Problem description:
Please find the number of lines in the material below where the string "levels" occurs, and give only that number.

Records shown:
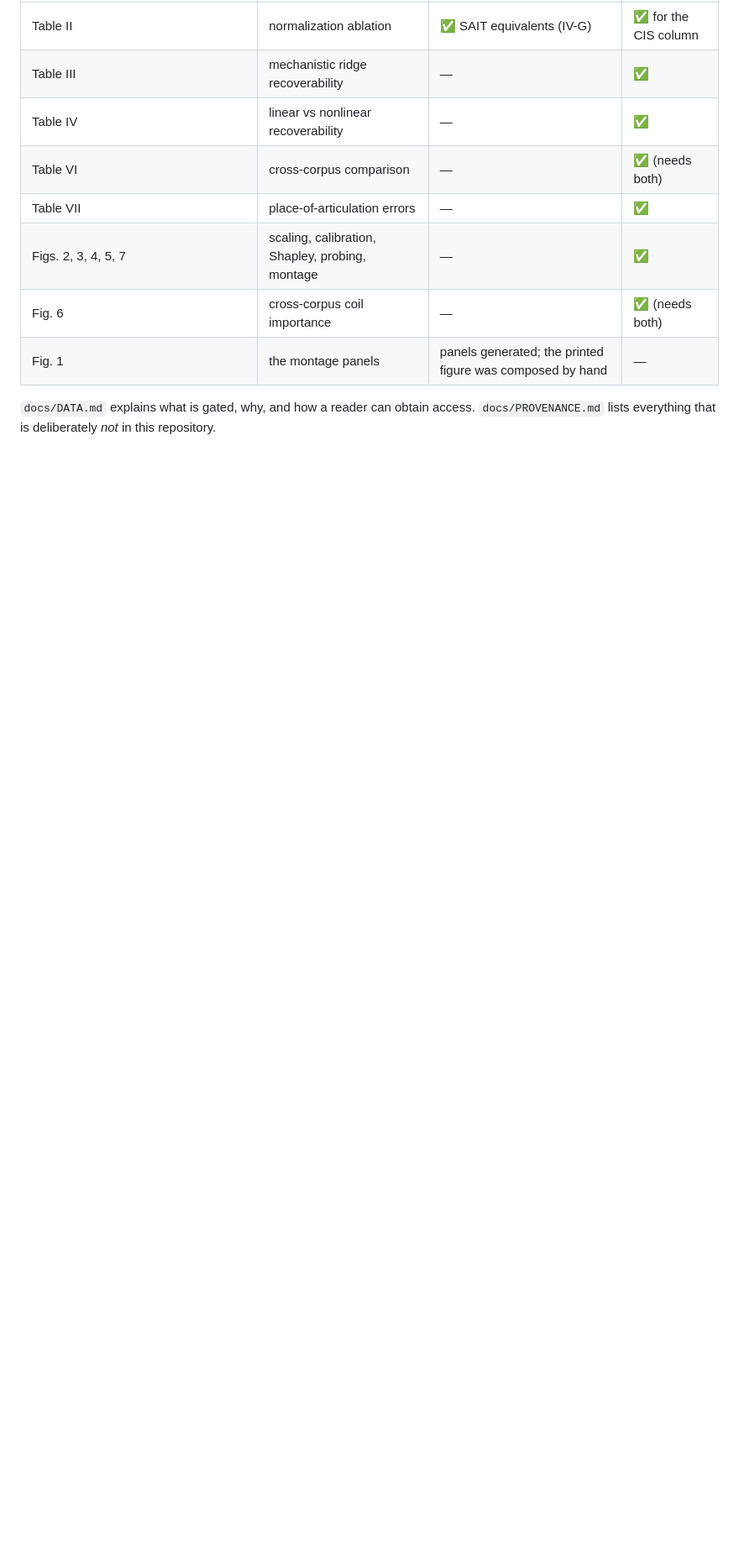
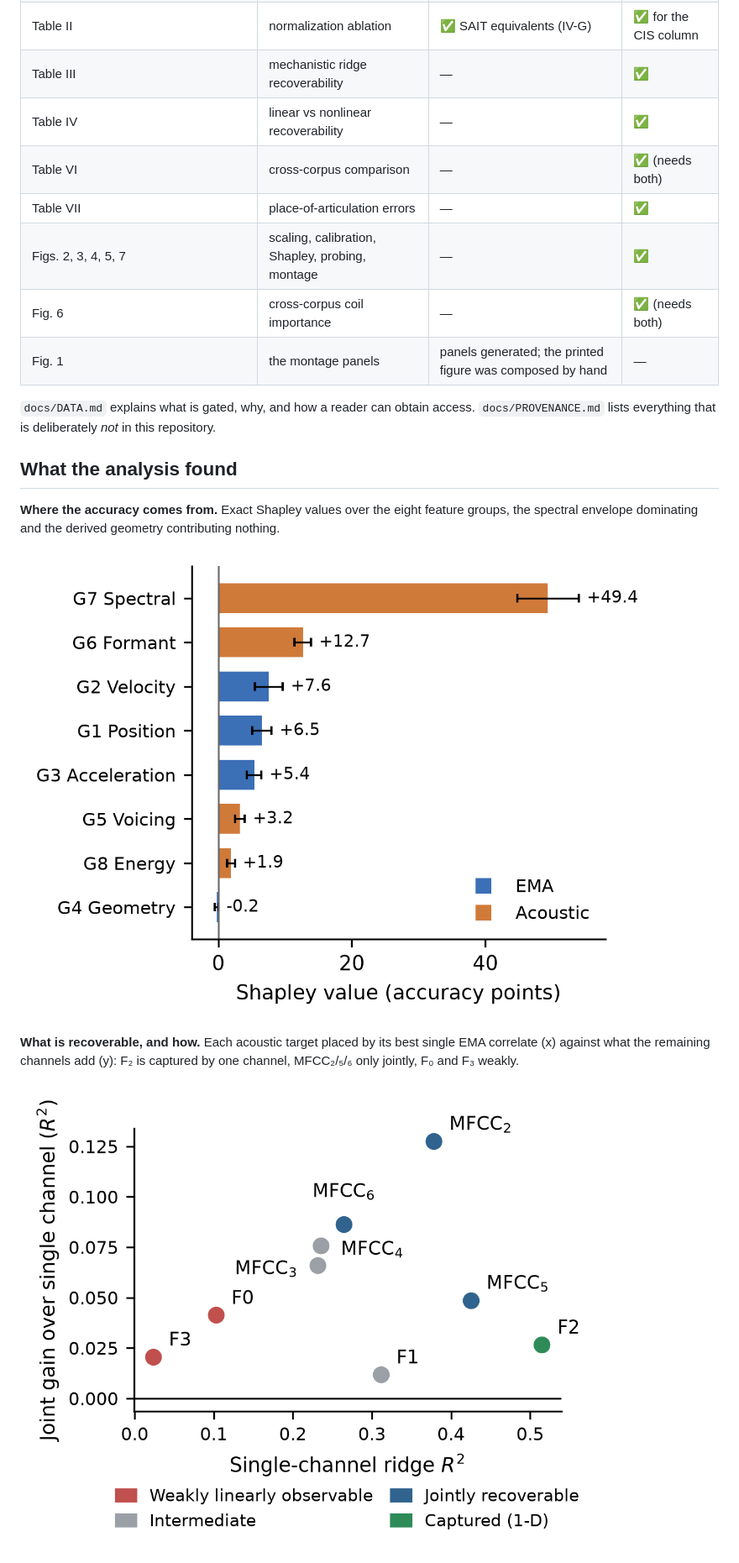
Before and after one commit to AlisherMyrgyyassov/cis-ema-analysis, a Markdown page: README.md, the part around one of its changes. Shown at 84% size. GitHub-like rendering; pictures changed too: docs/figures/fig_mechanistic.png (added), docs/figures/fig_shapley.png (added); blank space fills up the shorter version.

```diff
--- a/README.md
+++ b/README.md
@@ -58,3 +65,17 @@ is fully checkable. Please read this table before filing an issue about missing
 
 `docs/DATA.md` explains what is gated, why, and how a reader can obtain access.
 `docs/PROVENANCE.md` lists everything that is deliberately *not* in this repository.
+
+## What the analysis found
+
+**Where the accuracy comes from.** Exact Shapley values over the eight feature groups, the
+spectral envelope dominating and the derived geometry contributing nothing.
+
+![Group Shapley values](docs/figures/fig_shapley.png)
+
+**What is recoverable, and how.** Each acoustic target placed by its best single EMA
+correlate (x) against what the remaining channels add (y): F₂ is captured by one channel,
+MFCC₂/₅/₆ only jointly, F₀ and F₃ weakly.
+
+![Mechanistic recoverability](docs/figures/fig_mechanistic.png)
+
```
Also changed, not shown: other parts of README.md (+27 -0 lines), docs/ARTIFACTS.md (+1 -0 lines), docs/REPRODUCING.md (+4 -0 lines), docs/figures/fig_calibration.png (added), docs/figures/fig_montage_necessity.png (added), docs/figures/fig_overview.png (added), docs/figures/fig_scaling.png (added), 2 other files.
* * *
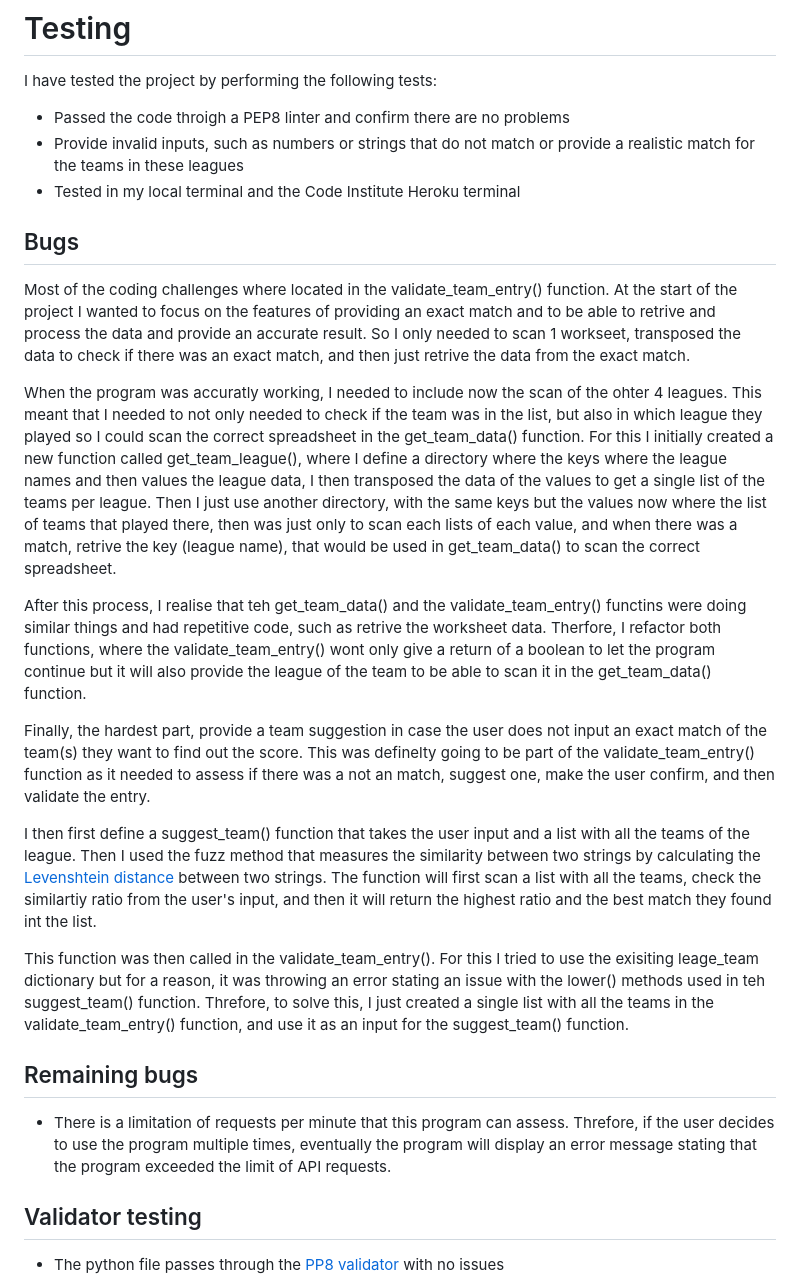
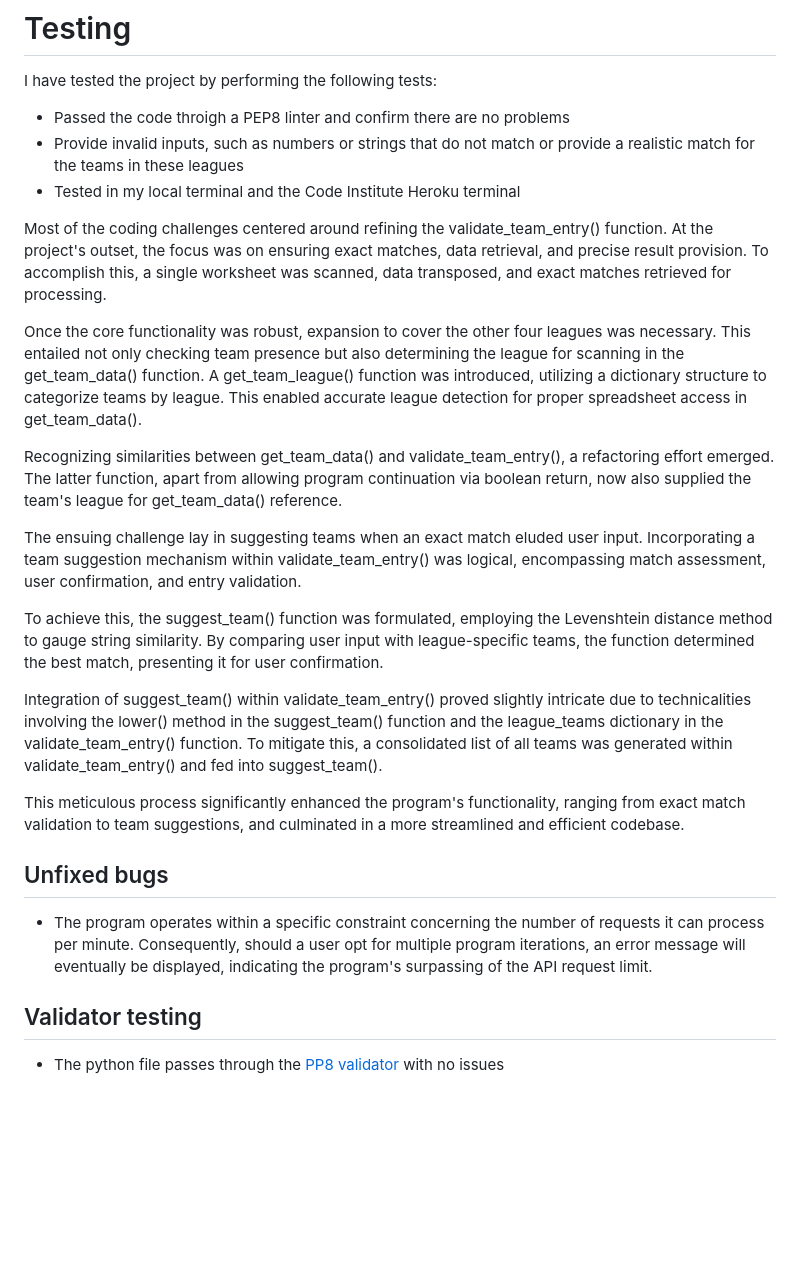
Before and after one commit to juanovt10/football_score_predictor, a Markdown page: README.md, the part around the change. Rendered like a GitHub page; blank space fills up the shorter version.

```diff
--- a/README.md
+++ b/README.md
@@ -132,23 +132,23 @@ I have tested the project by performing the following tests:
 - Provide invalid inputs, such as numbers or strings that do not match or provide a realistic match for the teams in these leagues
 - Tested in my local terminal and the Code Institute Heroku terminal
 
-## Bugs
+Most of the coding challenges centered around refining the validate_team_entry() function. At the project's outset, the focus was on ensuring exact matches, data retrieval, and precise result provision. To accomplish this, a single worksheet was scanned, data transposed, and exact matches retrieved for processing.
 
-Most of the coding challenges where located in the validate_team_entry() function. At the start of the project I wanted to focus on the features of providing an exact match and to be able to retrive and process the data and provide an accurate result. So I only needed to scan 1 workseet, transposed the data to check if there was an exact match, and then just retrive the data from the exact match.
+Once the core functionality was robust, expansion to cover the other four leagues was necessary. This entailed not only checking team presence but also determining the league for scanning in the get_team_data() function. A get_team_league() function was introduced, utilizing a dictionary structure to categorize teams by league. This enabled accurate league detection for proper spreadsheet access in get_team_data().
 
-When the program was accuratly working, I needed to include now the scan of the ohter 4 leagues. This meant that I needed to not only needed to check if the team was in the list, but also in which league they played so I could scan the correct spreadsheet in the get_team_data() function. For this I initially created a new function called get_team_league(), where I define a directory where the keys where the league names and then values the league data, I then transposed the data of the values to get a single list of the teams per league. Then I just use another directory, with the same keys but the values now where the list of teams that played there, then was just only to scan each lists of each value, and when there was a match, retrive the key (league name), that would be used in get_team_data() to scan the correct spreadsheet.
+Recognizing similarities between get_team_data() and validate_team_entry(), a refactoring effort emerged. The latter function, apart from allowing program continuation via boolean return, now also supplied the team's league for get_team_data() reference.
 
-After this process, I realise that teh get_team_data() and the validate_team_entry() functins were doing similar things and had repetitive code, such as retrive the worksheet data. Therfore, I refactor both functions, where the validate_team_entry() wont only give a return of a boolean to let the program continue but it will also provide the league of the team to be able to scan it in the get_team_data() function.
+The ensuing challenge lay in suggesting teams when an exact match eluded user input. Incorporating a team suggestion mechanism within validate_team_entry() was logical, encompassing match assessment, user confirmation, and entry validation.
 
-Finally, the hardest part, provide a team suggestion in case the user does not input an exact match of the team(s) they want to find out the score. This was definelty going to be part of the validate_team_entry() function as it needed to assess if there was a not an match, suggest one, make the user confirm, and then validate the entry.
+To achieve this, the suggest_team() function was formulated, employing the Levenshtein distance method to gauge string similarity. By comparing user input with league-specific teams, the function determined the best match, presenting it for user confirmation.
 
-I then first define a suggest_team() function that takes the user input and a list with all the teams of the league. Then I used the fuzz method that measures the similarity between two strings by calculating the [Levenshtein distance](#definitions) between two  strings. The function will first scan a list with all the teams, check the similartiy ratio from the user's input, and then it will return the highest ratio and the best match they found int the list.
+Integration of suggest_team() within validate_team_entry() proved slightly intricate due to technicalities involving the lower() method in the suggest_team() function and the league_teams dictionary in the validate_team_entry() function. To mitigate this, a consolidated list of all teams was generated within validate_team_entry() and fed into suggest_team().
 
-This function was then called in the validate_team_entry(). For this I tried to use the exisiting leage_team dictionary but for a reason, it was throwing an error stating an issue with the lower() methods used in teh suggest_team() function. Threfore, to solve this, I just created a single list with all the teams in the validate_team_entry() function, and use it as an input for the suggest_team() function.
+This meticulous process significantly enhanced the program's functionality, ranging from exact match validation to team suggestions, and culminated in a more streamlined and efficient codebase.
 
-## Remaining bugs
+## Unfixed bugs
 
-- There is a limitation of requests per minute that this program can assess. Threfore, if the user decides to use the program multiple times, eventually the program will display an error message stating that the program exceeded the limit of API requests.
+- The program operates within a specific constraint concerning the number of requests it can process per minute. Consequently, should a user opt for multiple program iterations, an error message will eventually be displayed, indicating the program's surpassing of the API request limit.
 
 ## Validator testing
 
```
---
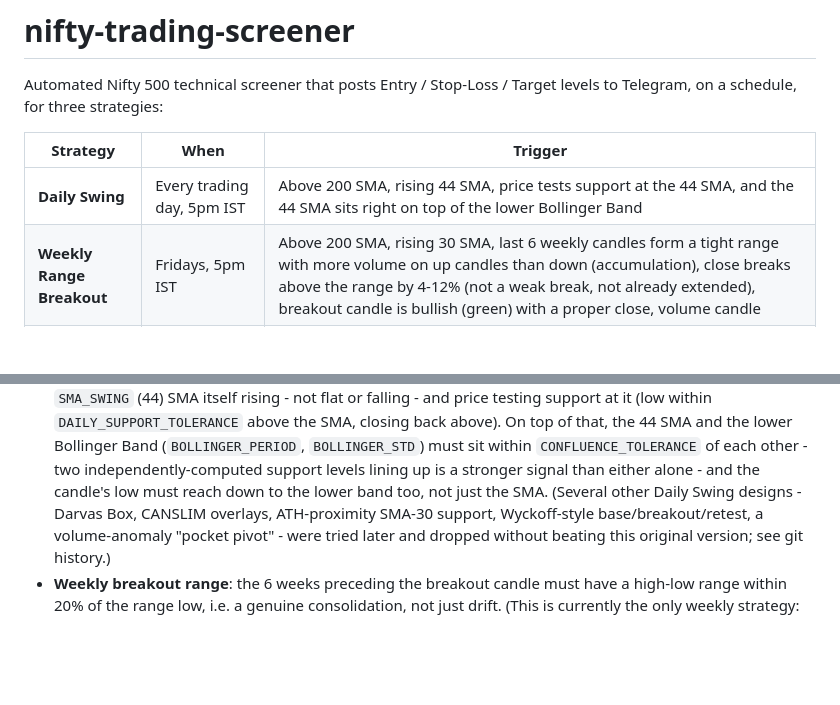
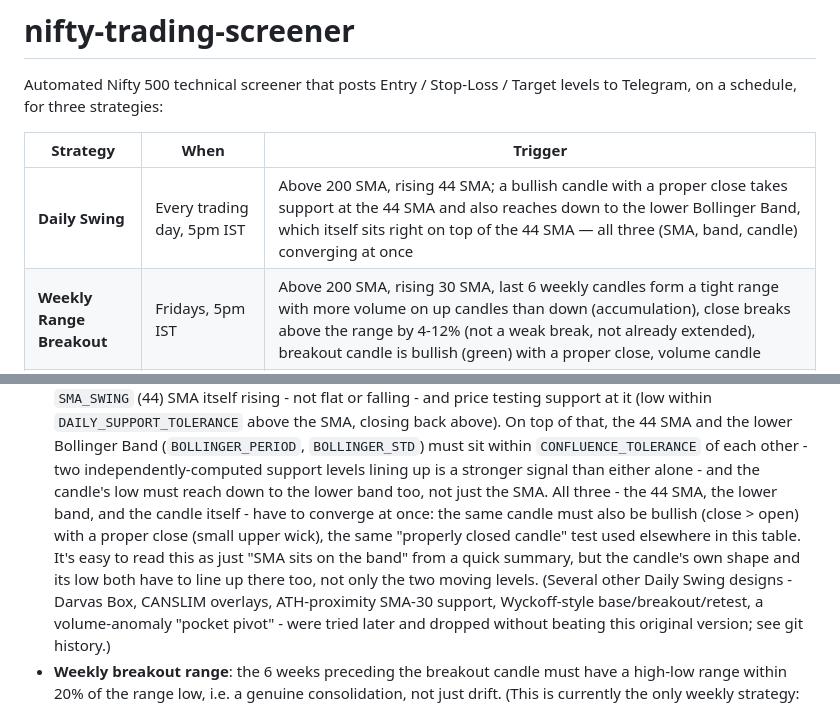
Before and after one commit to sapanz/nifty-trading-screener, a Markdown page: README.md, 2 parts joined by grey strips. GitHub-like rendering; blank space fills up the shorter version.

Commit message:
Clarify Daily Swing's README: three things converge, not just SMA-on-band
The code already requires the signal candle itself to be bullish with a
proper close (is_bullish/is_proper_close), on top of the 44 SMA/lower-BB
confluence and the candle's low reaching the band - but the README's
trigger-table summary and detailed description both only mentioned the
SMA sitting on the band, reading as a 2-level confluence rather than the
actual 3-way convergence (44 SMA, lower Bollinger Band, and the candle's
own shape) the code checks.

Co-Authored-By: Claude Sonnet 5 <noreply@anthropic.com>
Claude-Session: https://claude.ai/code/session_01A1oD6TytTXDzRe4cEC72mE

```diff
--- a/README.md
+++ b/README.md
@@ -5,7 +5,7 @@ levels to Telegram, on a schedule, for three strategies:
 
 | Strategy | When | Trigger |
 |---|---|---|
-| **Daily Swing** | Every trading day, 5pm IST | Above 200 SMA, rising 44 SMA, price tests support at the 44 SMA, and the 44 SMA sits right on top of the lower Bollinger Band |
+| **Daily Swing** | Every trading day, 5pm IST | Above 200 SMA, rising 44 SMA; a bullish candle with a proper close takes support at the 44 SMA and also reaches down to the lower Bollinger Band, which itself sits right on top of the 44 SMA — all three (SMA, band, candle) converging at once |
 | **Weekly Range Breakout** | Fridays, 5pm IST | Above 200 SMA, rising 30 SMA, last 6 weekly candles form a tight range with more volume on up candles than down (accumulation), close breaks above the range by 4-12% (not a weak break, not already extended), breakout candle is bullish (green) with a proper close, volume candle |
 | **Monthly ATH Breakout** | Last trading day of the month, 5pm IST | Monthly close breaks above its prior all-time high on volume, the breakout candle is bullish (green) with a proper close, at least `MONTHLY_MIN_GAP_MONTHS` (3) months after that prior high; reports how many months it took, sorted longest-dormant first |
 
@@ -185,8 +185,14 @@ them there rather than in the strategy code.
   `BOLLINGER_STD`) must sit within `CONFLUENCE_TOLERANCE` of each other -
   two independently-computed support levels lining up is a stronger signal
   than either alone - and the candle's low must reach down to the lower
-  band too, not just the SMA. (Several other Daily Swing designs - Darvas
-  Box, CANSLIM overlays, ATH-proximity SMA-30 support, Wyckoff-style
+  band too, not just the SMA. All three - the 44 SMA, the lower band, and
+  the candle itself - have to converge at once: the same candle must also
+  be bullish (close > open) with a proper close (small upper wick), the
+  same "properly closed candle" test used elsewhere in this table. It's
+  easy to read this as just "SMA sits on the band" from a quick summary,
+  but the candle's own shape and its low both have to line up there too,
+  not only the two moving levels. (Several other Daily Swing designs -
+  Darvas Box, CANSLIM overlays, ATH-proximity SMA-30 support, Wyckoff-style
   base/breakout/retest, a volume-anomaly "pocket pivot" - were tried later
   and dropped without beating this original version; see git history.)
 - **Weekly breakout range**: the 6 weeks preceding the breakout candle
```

Response:
3